I did not have a pre-existing video demo of how to wrap up your greenware so that it could be driven to campus for firing.

I had to make adjustments to videos and video playlists that relied heavily on studio tools the students wouldn't have at home. My Hand-building class usually uses the slab-roller, extruder, and armatures, not to mention kilns and glaze equipment, none of which the students would have access to at home. They don't have access to nearly as many small tools, either. Of the four projects I usually use, I could only keep one, coil-building, nearly intact. The slab & texture project and videos had to be significantly revised, given that students cannot access a slab roller or our studio forms, texture rollers, and textured fabric collection, not to mention slips, slip trailers, and underglaze. I had to completely scrap the extruder, 3D printer, solid building, and mold projects that I've used over the years.

A screenshot of part of the kiln loading interactive lesson.

Additionally, I can't force students to bring work back to campus, so I can't require them to fire or glaze their work, though I am offering that as an option. Of course students who do drop off their work for firing can't come in to load kilns with me. Instead, I've created an interactive kiln-loading lesson for them to do at home. My vision of it was super awesome: I imagined students being able to click on pictures of work and drag them onto shelves.
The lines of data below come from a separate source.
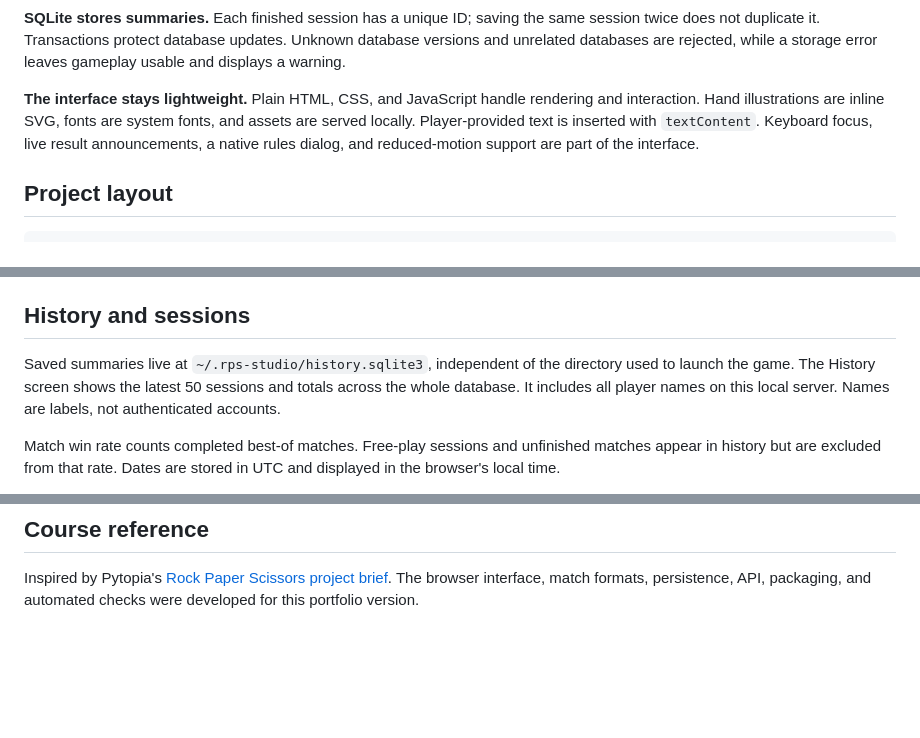
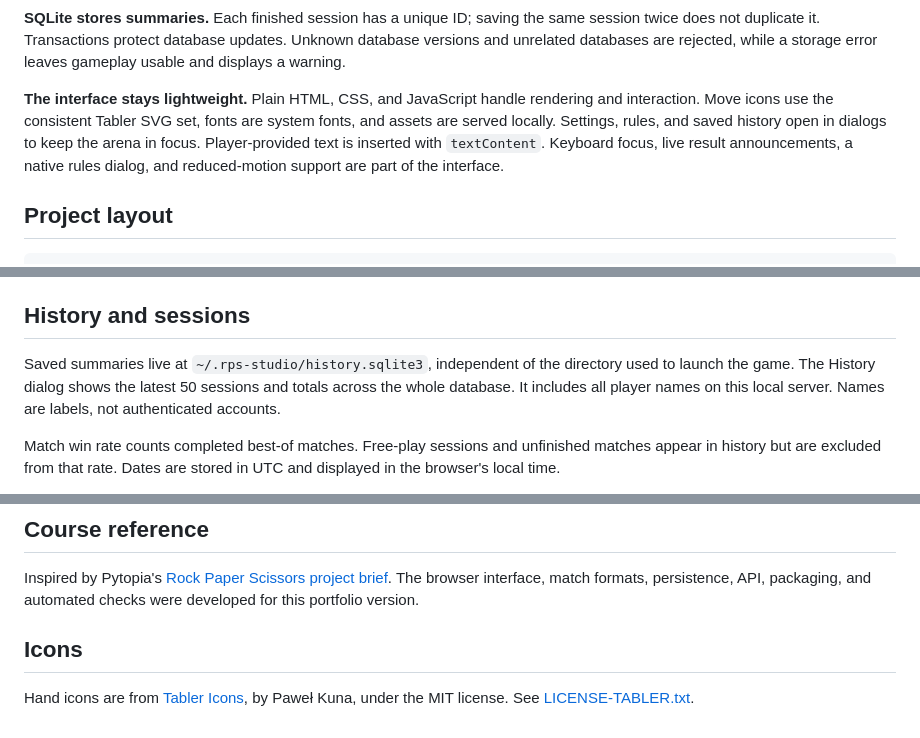
Before and after one commit to Behradrsl/Projects, a Markdown page: 02-rock-paper-scissors/README.md, 3 parts joined by grey strips. Rendered like a GitHub page; blank space fills up the shorter version.

```diff
--- a/02-rock-paper-scissors/README.md
+++ b/02-rock-paper-scissors/README.md
@@ -74,7 +74,7 @@ Browser (HTML, CSS, JavaScript)
 
 **SQLite stores summaries.** Each finished session has a unique ID; saving the same session twice does not duplicate it. Transactions protect database updates. Unknown database versions and unrelated databases are rejected, while a storage error leaves gameplay usable and displays a warning.
 
-**The interface stays lightweight.** Plain HTML, CSS, and JavaScript handle rendering and interaction. Hand illustrations are inline SVG, fonts are system fonts, and assets are served locally. Player-provided text is inserted with `textContent`. Keyboard focus, live result announcements, a native rules dialog, and reduced-motion support are part of the interface.
+**The interface stays lightweight.** Plain HTML, CSS, and JavaScript handle rendering and interaction. Move icons use the consistent Tabler SVG set, fonts are system fonts, and assets are served locally. Settings, rules, and saved history open in dialogs to keep the arena in focus. Player-provided text is inserted with `textContent`. Keyboard focus, live result announcements, a native rules dialog, and reduced-motion support are part of the interface.
 
 ## Project layout
 
@@ -108,7 +108,7 @@ CI lives in the repository root at [`.github/workflows/rock-paper-scissors.yml`]
 
 ## History and sessions
 
-Saved summaries live at `~/.rps-studio/history.sqlite3`, independent of the directory used to launch the game. The History screen shows the latest 50 sessions and totals across the whole database. It includes all player names on this local server. Names are labels, not authenticated accounts.
+Saved summaries live at `~/.rps-studio/history.sqlite3`, independent of the directory used to launch the game. The History dialog shows the latest 50 sessions and totals across the whole database. It includes all player names on this local server. Names are labels, not authenticated accounts.
 
 Match win rate counts completed best-of matches. Free-play sessions and unfinished matches appear in history but are excluded from that rate. Dates are stored in UTC and displayed in the browser's local time.
 
@@ -147,3 +147,7 @@ Start a best-of-three match, play a couple of rounds, and open History. Then swi
 ## Course reference
 
 Inspired by Pytopia's [Rock Paper Scissors project brief](https://github.com/pytopia/Project-Based-Python/tree/59b349e0423d8260ce77e4fc752dd8c111ed3349/Lectures/06%20Level%20I/01%20Rock%20Paper%20Scissors). The browser interface, match formats, persistence, API, packaging, and automated checks were developed for this portfolio version.
+
+## Icons
+
+Hand icons are from [Tabler Icons](https://github.com/tabler/tabler-icons), by Paweł Kuna, under the MIT license. See [LICENSE-TABLER.txt](LICENSE-TABLER.txt).
```
Also changed, not shown: other parts of 02-rock-paper-scissors/README.md (+4 -4 lines), 02-rock-paper-scissors/docs/desktop.png, 02-rock-paper-scissors/docs/mobile.png, 6 other files.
Alas, the technology (that I'm aware of) doesn't seem to be there yet, so the interactive lesson has more video demos and click on the right part of the kiln, than interactive multi-layer "loading." 

One of the images in the interactive kiln loading lesson: which kiln post should be used?

The most challenging thing to build-in to the online class is all the stuff that never made it into any formal plan or paperwork. Of course I give students assignment parameters, but I spend an enormous amount of time during class making adjustments, talking to students, pointing out issues before they become problems, etc. In an online class, I cannot be looking over their shoulders and I can't spot problems. And then can see me make a slight adjustment to a neighbor, ether. I do require the online students to check in with me and show progress, but around the end of week 2 I discovered that the clay folks in particular had an extra hurdle. In order for me to be able to given them feedback, I need to see the work, and not only that, I need to see images of the work that communicate useful information about the form of the work. It turned out that students desperately needed more help taking photographs that show the actual form and texture of their work. It's tough to judge thickness from a photo. It's even tougher to judge distance from a slightly out of focus photograph taken from directly above with the camera shadow falling over half the piece. 

Pictures like this make it really difficult to assess the quality of the work

Ironically, the Design class (which I was more worried about) has gone more smoothly, in some respects. I suspect that is because I had nothing built. I reused a couple of bits and pieces from the last time I taught it (before ~2013), but most of this quarter's class I made from scratch. Making it from scratch meant I didn't really have any expectations and from the start I built-in more manual checks (where students had to submit plans, sketches, or photos of progress before they could proceed). Overall I think the Design class benefited from the fact that I was more worried about it and that I wasn't imagining what it would be like in the studio.

I gave the designers lots of images, to begin with, about how to submit and how to do projects, and eventually lots of video demos, too.

As I am revising this, I've just finished planning week 7 (of 10ish) and I've just about finished grading week 6. Three weeks of prep looks more or less manageable from this vantage point, and I even have plans in my head for each of those weeks. I have a really exciting plan, I think, for the last clay project, but I've never done it before, so...fingers crossed.